(Data shown)
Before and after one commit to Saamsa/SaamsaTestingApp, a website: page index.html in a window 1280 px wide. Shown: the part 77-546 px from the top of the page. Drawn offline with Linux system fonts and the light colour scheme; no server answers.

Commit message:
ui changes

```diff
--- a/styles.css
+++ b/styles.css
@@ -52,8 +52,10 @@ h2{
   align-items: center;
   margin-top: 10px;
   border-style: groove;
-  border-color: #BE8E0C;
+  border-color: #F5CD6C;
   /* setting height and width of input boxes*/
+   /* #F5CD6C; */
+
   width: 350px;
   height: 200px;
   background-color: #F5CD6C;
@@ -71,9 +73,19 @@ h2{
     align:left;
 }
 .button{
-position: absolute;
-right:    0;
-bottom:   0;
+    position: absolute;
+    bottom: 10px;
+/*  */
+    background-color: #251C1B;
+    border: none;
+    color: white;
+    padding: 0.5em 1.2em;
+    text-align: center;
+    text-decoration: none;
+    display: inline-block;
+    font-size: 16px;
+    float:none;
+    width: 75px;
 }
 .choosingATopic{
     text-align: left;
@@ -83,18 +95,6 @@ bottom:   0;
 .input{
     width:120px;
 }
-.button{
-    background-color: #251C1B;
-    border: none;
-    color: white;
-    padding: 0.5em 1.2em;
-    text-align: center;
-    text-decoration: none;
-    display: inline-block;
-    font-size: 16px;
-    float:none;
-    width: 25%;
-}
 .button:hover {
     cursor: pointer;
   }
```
---
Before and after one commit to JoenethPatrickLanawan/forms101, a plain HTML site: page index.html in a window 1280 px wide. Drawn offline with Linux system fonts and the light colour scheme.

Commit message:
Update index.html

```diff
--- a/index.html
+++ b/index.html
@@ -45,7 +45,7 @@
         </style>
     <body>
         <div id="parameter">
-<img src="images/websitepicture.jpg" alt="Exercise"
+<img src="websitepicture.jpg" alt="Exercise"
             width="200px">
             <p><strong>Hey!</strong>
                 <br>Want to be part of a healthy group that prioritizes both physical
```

(The problem) Every line that contains the string "color" should be copied from the entries.

(Answer space)
-  border-color: #BE8E0C;
+  border-color: #F5CD6C;
   background-color: #F5CD6C;
+    background-color: #251C1B;
+    color: white;
-    background-color: #251C1B;
-    color: white;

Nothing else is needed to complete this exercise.